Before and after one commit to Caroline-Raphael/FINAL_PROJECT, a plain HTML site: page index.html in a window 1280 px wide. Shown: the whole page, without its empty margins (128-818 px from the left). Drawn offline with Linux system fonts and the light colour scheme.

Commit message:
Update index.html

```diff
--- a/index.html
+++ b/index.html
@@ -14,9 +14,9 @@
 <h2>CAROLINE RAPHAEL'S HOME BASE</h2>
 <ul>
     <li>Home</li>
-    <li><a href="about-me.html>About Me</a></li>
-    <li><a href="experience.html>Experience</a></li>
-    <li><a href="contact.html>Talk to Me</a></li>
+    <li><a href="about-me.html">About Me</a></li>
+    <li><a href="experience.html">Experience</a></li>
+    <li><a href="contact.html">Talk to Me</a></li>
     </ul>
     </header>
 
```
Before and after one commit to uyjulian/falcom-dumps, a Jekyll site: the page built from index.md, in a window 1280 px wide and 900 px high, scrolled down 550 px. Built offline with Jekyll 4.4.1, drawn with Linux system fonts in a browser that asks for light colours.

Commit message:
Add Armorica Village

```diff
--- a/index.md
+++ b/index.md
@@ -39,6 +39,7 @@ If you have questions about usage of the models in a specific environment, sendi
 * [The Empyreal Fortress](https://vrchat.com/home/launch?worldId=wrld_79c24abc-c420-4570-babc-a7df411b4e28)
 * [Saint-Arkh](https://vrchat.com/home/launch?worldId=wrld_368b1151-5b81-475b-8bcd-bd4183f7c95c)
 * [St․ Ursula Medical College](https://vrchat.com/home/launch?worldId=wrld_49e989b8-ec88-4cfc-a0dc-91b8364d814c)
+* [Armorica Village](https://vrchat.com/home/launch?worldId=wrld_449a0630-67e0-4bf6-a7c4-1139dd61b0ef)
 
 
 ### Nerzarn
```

- _WORK ITEM_: Wherever the string "about" appears in the records, copy the whole line.

- _OUTPUT OF THE EXERCISE_:
-    <li><a href="about-me.html>About Me</a></li>
+    <li><a href="about-me.html">About Me</a></li>
@@ -39,6 +39,7 @@ If you have questions about usage of the models in a specific environment, sendi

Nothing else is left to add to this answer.